----- DATA UNDER STUDY

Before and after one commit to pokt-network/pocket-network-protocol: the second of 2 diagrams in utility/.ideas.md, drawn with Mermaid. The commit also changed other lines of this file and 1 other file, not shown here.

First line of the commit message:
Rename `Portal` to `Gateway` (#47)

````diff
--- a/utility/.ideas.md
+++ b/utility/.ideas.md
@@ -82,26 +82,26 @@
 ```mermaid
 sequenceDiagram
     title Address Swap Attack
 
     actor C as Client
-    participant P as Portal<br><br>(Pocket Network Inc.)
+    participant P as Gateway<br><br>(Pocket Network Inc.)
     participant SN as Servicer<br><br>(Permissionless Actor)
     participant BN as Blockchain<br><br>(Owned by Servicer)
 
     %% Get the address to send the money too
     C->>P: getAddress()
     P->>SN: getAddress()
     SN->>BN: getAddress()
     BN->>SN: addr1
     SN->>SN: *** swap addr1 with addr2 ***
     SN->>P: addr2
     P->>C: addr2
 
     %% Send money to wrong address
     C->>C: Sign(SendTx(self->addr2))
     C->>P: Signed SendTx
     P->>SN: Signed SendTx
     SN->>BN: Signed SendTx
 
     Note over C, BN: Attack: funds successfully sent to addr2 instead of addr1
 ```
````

----------
----- DATA UNDER STUDY

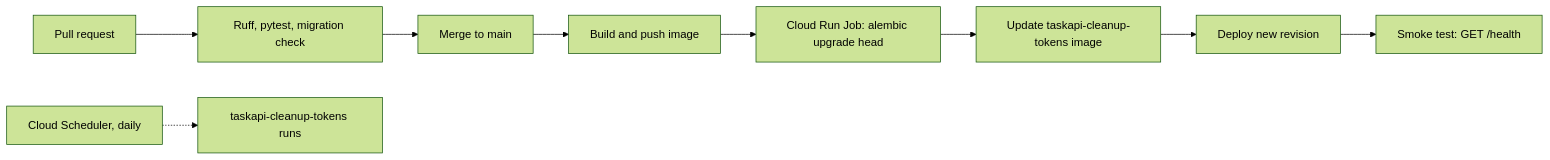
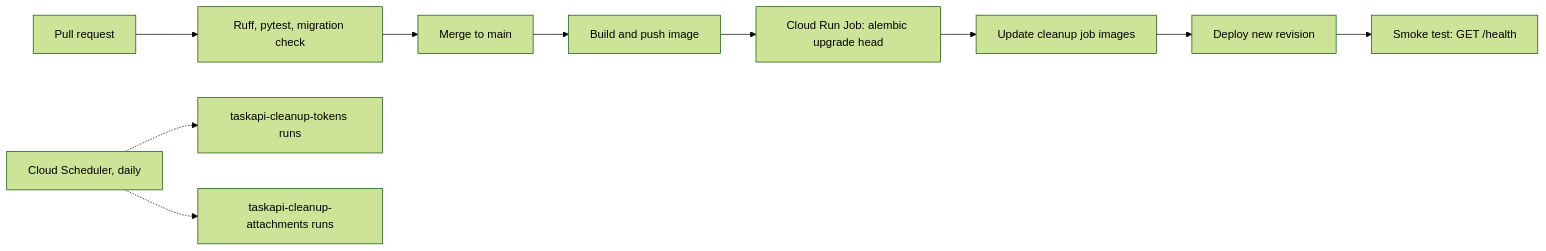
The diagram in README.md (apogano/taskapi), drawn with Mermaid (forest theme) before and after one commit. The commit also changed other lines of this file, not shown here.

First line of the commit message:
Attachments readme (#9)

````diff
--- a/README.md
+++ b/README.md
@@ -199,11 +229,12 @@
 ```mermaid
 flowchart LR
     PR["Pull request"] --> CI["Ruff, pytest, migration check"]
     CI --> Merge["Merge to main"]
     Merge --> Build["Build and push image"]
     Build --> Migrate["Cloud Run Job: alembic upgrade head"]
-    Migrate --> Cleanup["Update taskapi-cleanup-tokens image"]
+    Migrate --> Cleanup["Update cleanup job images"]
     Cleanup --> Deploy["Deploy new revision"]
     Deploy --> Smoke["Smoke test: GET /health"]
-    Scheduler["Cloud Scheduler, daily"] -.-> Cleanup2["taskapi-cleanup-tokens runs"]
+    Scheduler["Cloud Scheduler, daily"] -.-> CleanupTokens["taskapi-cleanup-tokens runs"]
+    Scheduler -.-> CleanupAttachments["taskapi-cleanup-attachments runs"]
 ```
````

----------
----- DATA UNDER STUDY

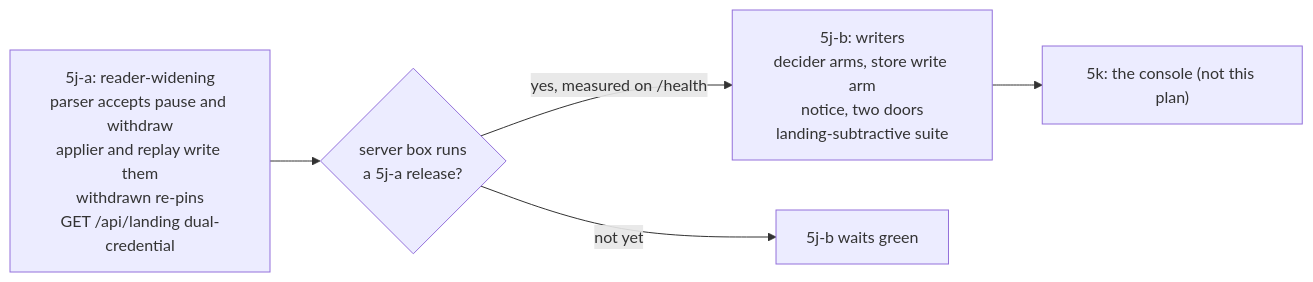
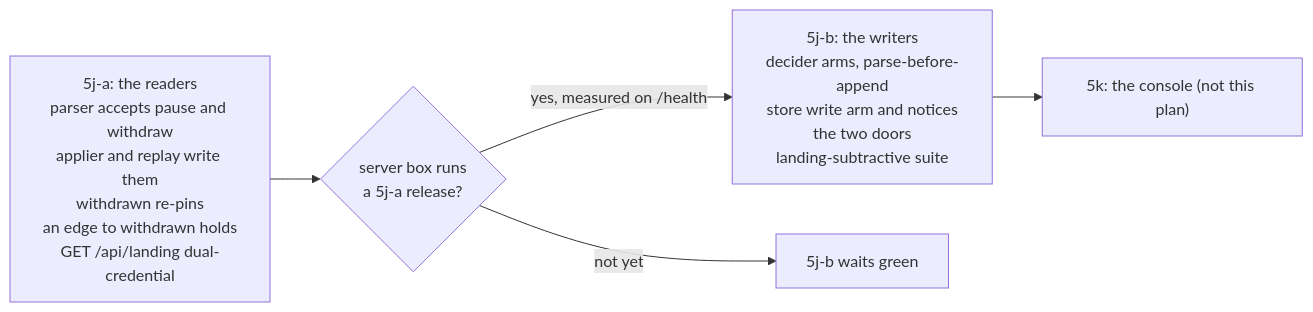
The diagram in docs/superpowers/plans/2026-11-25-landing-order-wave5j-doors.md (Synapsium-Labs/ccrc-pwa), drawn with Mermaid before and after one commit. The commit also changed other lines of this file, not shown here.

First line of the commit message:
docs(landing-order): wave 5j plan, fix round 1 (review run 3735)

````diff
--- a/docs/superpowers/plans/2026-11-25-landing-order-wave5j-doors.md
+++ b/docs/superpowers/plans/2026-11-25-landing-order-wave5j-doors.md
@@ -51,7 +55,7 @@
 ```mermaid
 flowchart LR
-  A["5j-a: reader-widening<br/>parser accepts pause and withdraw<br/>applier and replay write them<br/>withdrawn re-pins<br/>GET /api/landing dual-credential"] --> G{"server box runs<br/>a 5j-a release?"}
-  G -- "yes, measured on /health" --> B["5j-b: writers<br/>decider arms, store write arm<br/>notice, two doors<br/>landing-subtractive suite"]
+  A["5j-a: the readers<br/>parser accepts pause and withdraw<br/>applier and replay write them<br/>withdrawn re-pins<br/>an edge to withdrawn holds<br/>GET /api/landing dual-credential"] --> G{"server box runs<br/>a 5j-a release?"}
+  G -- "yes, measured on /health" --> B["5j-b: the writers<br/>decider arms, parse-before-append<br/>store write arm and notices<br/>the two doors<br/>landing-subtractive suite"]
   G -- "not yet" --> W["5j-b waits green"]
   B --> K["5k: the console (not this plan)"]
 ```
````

----------

- [ASSIGNED TASK]: Which of the lines in the data contain the string "this"? Return each one.

- [RESPONSE]:
Before and after one commit to pokt-network/pocket-network-protocol: the second of 2 diagrams in utility/.ideas.md, drawn with Mermaid. The commit also changed other lines of this file and 1 other file, not shown here.
The diagram in README.md (apogano/taskapi), drawn with Mermaid (forest theme) before and after one commit. The commit also changed other lines of this file, not shown here.
The diagram in docs/superpowers/plans/2026-11-25-landing-order-wave5j-doors.md (Synapsium-Labs/ccrc-pwa), drawn with Mermaid before and after one commit. The commit also changed other lines of this file, not shown here.
   B --> K["5k: the console (not this plan)"]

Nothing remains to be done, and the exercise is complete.